BY ELINA KOLSTAD
I must admit I get a certain amount of schadenfreude as the owner of a battery electric vehicle (BEV) when I see gas prices going up and up and up. At the same time I am very concerned about those who were already living paycheck to paycheck before the gas price spike but are reliant on a gas-powered vehicle to get by. We have seen this coming. We’ve known for years that gas prices would keep going up. And yet our elected officials have effectively done nothing to prepare for this moment.
When my husband and I went from car-free to car owners in the fall of 2020 we bought a 2015 Nissan Leaf, a BEV. We were privileged to be able to buy this car when we did; for one thing we have an off-street parking spot with access to electrical charging. We also were able to go with a shorter-range electric car because we had spent five years without owning a car, so getting a car with a limited range still increased our mobility in comparison to walking and taking the bus places. In those moments when we needed a car that would travel farther, we were used to car sharing with services like Hourcar.

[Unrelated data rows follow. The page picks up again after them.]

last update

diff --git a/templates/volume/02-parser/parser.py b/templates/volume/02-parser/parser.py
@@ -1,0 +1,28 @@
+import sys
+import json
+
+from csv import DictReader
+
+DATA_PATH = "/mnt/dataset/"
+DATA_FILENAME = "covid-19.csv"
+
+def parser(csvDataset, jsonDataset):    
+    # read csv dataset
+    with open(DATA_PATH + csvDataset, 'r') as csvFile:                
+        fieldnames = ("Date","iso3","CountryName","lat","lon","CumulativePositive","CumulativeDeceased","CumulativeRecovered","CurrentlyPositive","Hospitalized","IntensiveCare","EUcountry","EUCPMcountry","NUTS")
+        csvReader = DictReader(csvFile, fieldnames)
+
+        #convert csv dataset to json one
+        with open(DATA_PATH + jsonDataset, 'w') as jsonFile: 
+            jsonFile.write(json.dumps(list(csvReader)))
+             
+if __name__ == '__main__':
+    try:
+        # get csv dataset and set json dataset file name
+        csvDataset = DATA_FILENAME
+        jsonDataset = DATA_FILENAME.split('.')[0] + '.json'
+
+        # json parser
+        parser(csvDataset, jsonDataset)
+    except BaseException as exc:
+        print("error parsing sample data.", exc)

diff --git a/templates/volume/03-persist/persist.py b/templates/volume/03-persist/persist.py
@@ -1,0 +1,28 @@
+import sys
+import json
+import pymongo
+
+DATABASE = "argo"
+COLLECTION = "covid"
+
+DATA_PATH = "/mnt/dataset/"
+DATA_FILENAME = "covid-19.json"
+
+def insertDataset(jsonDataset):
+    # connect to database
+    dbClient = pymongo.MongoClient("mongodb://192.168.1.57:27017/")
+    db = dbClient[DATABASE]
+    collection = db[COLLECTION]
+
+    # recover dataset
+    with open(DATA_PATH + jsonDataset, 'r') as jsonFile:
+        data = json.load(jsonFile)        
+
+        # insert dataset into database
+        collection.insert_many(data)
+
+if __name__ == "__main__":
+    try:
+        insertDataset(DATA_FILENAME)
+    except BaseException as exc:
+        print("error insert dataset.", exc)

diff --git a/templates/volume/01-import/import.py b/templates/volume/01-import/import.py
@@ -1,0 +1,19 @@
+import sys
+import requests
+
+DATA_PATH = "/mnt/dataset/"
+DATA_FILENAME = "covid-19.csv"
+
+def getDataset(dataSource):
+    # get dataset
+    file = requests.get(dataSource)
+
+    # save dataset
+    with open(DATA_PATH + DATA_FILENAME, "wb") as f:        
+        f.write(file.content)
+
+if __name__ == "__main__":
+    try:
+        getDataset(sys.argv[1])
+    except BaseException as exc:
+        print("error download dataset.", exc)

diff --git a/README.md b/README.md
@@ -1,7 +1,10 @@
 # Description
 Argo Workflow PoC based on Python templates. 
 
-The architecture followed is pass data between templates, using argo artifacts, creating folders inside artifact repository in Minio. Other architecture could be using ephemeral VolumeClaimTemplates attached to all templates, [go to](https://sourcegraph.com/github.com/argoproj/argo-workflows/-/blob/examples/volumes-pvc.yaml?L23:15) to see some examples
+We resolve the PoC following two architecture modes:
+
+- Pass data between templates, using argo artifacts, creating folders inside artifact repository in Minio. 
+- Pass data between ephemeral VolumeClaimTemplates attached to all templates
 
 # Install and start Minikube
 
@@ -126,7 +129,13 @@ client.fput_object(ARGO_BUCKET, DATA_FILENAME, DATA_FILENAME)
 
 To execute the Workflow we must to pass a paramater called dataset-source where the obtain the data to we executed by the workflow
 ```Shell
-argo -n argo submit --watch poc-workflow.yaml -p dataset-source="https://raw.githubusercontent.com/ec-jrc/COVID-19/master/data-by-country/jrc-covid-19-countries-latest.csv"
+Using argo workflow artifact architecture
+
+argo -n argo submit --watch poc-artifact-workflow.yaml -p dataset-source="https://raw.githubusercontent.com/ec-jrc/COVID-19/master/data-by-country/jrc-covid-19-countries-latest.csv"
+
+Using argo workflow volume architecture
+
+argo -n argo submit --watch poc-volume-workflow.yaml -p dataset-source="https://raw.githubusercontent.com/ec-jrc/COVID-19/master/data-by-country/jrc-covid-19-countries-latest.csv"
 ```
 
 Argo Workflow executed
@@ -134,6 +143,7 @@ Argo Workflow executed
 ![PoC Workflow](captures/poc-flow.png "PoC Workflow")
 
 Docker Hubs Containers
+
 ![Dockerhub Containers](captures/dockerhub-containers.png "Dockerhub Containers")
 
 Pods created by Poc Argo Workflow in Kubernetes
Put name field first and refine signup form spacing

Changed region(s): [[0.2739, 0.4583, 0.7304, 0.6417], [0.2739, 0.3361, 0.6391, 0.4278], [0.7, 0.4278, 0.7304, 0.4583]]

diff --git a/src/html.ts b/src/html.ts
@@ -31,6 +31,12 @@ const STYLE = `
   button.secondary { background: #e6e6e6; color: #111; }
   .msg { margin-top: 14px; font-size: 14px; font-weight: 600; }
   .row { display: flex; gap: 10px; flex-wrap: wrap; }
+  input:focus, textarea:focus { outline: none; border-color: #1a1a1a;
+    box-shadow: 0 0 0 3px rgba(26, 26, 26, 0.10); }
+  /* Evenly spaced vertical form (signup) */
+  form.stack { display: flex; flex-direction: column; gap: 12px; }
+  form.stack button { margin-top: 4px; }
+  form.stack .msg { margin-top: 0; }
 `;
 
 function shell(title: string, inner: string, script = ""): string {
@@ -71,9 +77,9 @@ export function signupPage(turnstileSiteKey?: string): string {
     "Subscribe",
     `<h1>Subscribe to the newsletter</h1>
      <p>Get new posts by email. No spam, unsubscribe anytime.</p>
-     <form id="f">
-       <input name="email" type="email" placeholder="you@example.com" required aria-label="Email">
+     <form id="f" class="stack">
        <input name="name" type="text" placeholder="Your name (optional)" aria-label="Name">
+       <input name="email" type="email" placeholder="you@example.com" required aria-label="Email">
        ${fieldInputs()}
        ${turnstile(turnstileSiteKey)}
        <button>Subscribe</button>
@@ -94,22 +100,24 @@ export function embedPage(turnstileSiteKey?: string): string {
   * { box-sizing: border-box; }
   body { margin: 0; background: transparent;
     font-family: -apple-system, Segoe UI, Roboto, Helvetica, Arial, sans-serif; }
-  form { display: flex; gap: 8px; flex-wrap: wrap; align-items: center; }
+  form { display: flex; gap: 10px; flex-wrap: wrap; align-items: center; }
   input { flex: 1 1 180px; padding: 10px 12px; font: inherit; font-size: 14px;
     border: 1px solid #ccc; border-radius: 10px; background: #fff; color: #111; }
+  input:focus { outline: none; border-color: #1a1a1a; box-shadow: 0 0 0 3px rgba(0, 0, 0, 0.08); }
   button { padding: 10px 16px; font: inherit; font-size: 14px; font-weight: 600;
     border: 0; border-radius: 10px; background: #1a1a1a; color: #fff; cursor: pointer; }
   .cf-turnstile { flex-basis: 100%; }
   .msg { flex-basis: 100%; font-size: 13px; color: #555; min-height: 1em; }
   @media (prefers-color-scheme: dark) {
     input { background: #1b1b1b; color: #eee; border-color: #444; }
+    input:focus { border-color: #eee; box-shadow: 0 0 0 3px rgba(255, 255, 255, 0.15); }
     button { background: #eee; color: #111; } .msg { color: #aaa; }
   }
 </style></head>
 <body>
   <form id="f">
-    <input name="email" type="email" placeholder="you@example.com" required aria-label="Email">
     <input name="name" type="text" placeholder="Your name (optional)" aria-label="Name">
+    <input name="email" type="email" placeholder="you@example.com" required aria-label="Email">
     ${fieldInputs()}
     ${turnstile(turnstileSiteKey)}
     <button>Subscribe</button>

Now Hourcar is offering a new car-share option that might be of interest to those who are curious about electric cars but who aren’t in a position to buy one. Between the megadrought out west and record high gas prices, this summer seems like the perfect time for the launch of Hourcar’s new electric car-share program, Evie. Made up of a fleet of Chevy Bolts, this service functions differently from the current sharing model used by the gas-powered cars already offered by Hourcar. The gas-powered cars are located at specific parking spaces and must be returned to that parking spot when the rental is finished.
For those who used Car2Go (RIP), Evie works more like Car2Go did. The cars are parked throughout the “home area” and can be returned to any legal parking spot within that area. When the car gets below a certain charge level, users are asked to park it at one of the chargers installed throughout the home area and plug in.
We recently used this service to drive to Wisconsin and back. It worked wonderfully. We didn’t have access to a high-powered charger in Wisconsin, but the car had enough charge to get us there and back and we just plugged it into one of the Hourcar chargers when we returned it. The Evie service is slightly more expensive than the traditional gas-powered cars offered by Hourcar, so if you’re curious about getting a BEV but aren’t sure, this might be a fun way to test out driving around in one.
Electric cars are not a silver bullet that will solve our climate crisis, but they offer an important tool in reducing our carbon footprint. By combining electric cars with car sharing we have the opportunity to reduce our impact both in terms of operational emissions and in terms of the resource cost by reducing the number of cars being manufactured. My husband and I contemplate being able to go car-free again once our daughter is big enough to move from the bulky and difficult-to-install car seat she currently needs to a more portable booster seat. Hourcar’s new expansion makes this possibility more realistic, and I am grateful for it.